All it takes is a few medium to large zucchini (I would figure one large one per person–a great way to use up the summer zucchini bounty) and a julienne peeler. I cut up my zucchini, coat the noodles in a bit of coconut oil, add a dash of salt and pepper, and microwave them for a minute or two. Super simple.
It’s Tour de Fleece time, and again I am not officially participating. I haven’t spun since sometime last winter before I got too big to spin. My wheel is awfully neglected, but knitting on my pogona with handspun yarn has me yearning to spin all of the yarn I knit with. This is completely unrealistic with a newborn around, but a gal can dream.
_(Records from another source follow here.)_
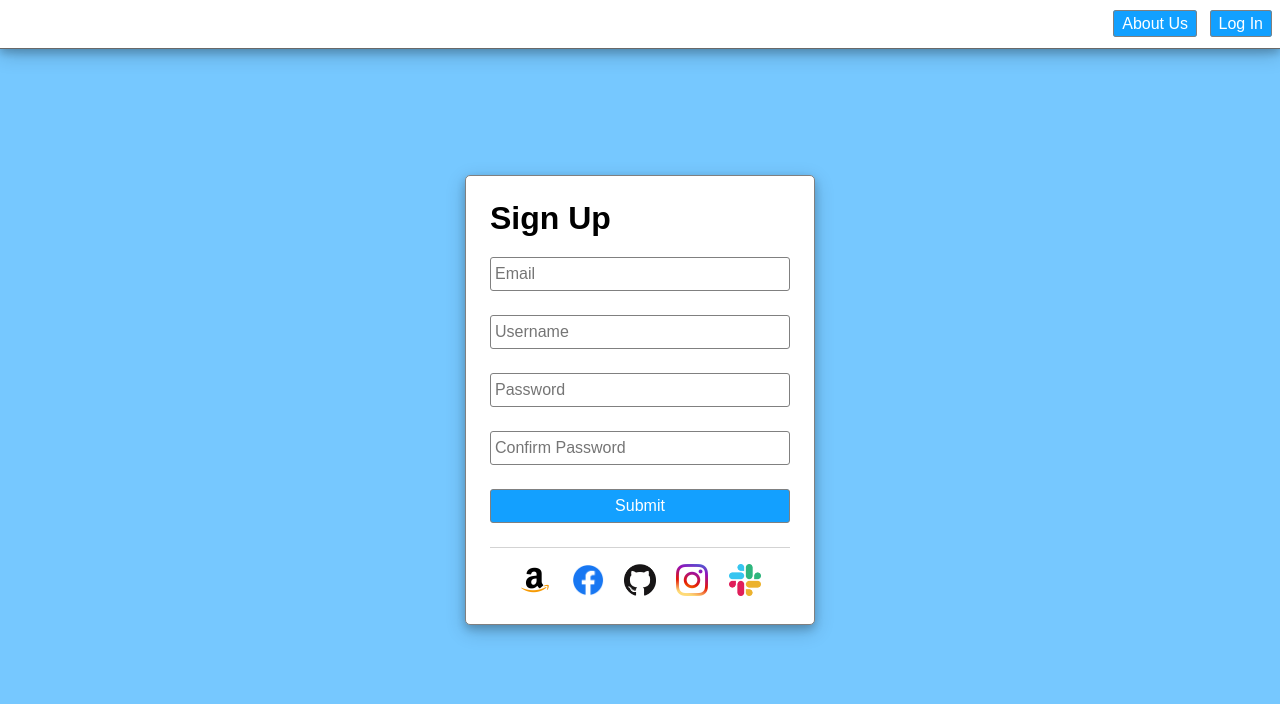
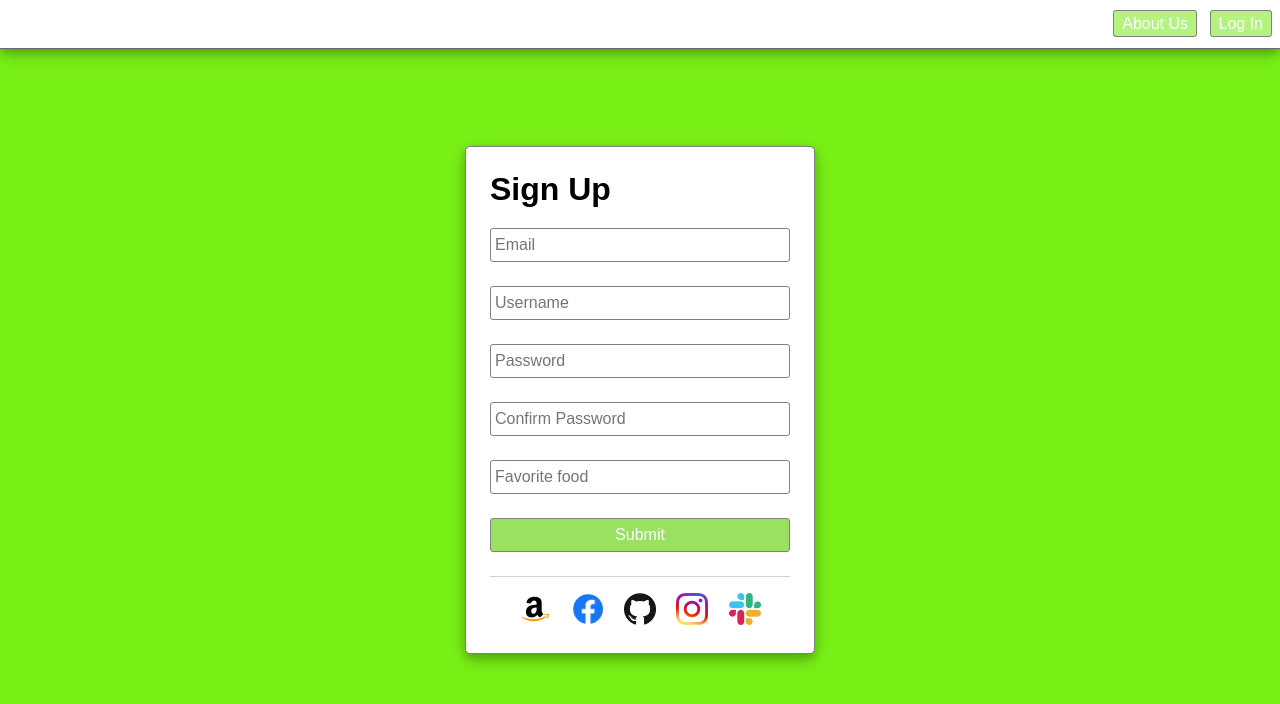
Before and after one commit to Robruppjr/StaticRegisterProject, a plain HTML site: page index.html in a window 1280 px wide. Drawn offline with Linux system fonts and the light colour scheme.

Commit message:
Personal style changes

```diff
--- a/index.html
+++ b/index.html
@@ -44,6 +44,12 @@
                 />
             </div>
             <div>
+                <input type="text"
+                placeholder="Favorite food"
+                name="Favorit food"
+                required>
+            </div>
+            <div>
                 <button type="submit">Submit</button>
             </div>
         </form>
--- a/main.css
+++ b/main.css
@@ -1,5 +1,5 @@
 body {
-    background-color: #76c8ff;
+    background-color: #79f116;
     margin: 0;
     font-family: sans-serif;
     display: flex;
@@ -22,7 +22,7 @@ header {
 
 header a {
     color: white;
-    background-color: #12a0ff;
+    background-color: #b4f380;
     border: solid 1px gray;
     border-radius: 3px;
     padding: .25rem .5rem;
@@ -34,7 +34,7 @@ header a {
 }
 
 header a:hover, form button:hover{
-    background-color: #1084d1;
+    background-color: #9ae0619c;
     cursor: pointer;
 }
 
@@ -71,7 +71,7 @@ form input, form button {
 
 form button {
     color: white;
-    background-color: #13a0ff;
+    background-color: #9ae061;
 }
 
 footer {
```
When I feel the yearning to spin, but can’t quite find the time, I usually wind up browsing handspun available for sale on etsy. The selection is gorgeous–and knowing that I can also create such treasures motivates me to find the time to get my wheel out again. And every now and then, I snap up one of those treasures for myself.
Here’s what I’ve been admiring lately:
This wool and silk blend from blarney yarn
This bulky rainbow yarn from Wool Wench
Pretty much everything from brand new shop Dotori Handmade is absolutely gorgeous.
And these lovely singles from pancake and lulu.
Because it’s been a busy holiday week (hope your’s wasn’t too busy!), I am not as far along on my pogona as I would like.
This cormo is blowing my mind. It’s gorgeous, and with the alpaca, it is just downright decadent.
I am doing the white in Fibonacci stripes, separated by two-row stripes of gray. I think the color contrast just adds to the texture of the piece.
It might bee 100 degrees out now, but I can’t wait to try this shawl on. Knitting this out of my handspun has convinced me that it’s worth spending more time spinning so I can knit with handspun more often.